YOUR INSTRUCTIONS. In the listing below, find each line holding "MealDetailScreen" and copy it.

AVAILABLE DATA.
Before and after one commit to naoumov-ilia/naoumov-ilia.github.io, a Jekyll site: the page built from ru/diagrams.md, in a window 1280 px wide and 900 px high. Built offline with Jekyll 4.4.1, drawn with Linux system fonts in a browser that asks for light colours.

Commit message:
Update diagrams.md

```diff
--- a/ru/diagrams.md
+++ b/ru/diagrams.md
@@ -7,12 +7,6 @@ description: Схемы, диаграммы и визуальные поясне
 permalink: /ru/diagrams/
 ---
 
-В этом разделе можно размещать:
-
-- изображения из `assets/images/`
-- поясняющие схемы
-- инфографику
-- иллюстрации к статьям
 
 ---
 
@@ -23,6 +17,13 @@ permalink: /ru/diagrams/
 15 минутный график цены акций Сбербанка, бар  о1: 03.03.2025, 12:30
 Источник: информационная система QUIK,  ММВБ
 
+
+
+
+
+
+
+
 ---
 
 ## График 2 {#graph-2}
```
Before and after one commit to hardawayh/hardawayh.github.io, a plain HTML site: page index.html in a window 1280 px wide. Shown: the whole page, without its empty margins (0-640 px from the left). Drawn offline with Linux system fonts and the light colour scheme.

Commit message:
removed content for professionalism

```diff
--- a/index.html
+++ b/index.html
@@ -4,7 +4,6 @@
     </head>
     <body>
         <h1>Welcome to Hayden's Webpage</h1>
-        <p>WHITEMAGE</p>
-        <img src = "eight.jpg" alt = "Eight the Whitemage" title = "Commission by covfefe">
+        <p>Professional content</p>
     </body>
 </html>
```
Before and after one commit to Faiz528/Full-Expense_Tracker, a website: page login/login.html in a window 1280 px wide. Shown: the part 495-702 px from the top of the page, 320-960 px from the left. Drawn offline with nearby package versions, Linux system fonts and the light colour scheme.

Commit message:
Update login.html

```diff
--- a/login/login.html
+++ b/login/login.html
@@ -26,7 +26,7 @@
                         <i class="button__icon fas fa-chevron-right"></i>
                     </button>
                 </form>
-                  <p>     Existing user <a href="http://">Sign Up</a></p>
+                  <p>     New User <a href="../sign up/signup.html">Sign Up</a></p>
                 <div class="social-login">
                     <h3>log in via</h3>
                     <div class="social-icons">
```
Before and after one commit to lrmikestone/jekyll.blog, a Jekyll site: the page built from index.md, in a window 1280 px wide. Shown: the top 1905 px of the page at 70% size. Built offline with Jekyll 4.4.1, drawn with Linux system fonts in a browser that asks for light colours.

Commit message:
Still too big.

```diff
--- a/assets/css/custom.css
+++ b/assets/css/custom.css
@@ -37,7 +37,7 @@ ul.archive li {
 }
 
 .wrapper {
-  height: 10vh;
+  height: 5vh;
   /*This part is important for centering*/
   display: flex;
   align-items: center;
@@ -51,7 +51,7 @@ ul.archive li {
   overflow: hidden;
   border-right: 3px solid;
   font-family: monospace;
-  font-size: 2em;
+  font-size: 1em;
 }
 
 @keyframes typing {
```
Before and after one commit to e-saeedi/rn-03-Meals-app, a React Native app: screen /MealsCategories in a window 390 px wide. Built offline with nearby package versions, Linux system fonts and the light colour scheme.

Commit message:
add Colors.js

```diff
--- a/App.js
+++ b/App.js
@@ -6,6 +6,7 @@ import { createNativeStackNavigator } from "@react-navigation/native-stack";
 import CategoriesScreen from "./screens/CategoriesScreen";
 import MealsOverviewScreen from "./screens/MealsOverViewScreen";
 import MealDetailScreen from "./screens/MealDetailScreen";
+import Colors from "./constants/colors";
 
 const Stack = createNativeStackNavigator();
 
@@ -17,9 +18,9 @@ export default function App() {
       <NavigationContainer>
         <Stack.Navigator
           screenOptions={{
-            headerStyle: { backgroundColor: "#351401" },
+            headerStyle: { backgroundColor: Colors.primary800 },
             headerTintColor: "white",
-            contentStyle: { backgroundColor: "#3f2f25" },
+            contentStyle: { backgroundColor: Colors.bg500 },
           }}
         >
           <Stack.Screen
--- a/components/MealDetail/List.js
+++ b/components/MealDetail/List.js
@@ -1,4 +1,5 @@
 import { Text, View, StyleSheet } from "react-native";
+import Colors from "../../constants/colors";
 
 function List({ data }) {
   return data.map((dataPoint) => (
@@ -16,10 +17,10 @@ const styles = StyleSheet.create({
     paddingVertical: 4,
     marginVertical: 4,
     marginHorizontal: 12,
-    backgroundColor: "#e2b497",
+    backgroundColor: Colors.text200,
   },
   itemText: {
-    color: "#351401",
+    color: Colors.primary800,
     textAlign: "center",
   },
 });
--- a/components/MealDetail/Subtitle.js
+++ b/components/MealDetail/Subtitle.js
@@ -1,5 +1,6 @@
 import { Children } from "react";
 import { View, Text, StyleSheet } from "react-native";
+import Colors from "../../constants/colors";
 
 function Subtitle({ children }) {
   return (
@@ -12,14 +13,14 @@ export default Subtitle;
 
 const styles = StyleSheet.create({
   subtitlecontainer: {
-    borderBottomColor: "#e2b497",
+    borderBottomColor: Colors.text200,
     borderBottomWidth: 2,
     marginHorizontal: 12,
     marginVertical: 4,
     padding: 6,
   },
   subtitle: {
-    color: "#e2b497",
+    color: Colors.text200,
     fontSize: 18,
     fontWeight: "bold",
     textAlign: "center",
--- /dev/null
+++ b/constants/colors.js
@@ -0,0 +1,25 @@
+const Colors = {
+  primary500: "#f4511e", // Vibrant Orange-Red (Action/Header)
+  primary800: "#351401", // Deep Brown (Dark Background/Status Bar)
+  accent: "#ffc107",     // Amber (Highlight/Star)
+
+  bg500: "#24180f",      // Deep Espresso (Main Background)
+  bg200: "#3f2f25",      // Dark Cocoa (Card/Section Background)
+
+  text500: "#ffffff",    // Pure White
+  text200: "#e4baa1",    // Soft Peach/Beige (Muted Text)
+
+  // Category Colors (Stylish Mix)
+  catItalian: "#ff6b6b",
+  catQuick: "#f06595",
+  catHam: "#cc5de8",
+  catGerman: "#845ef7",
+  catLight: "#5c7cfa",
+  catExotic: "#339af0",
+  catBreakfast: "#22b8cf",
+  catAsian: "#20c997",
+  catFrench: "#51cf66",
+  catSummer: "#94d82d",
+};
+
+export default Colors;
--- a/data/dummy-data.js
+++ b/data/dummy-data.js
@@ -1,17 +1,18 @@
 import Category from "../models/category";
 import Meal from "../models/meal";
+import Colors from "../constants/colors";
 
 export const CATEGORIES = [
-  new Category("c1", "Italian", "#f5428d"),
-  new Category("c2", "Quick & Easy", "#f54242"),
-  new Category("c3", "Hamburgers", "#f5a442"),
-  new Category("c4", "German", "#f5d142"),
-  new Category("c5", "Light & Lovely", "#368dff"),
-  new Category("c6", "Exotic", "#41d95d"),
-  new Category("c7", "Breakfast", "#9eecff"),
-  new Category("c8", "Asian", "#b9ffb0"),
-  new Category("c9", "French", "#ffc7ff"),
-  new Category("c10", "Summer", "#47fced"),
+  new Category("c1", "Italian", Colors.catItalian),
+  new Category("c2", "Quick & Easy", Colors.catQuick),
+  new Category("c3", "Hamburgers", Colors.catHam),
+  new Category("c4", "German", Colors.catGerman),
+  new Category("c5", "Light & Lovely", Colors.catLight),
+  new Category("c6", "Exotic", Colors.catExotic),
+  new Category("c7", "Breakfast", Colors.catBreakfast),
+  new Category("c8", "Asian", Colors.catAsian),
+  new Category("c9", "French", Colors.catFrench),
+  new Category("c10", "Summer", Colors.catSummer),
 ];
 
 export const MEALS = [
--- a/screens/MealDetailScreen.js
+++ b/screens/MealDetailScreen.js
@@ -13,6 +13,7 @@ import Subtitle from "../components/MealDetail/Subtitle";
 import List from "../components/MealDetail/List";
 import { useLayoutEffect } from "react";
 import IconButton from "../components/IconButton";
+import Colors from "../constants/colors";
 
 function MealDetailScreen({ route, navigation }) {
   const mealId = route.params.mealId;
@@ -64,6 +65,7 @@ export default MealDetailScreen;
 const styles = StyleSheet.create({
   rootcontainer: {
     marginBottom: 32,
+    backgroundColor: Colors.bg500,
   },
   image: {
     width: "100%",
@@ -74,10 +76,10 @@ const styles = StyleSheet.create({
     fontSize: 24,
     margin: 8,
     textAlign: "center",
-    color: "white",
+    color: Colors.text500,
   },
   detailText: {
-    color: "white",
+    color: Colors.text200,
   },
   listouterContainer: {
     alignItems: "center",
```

TASK SOLUTION.
 import MealDetailScreen from "./screens/MealDetailScreen";
--- a/screens/MealDetailScreen.js
+++ b/screens/MealDetailScreen.js
 function MealDetailScreen({ route, navigation }) {
@@ -64,6 +65,7 @@ export default MealDetailScreen;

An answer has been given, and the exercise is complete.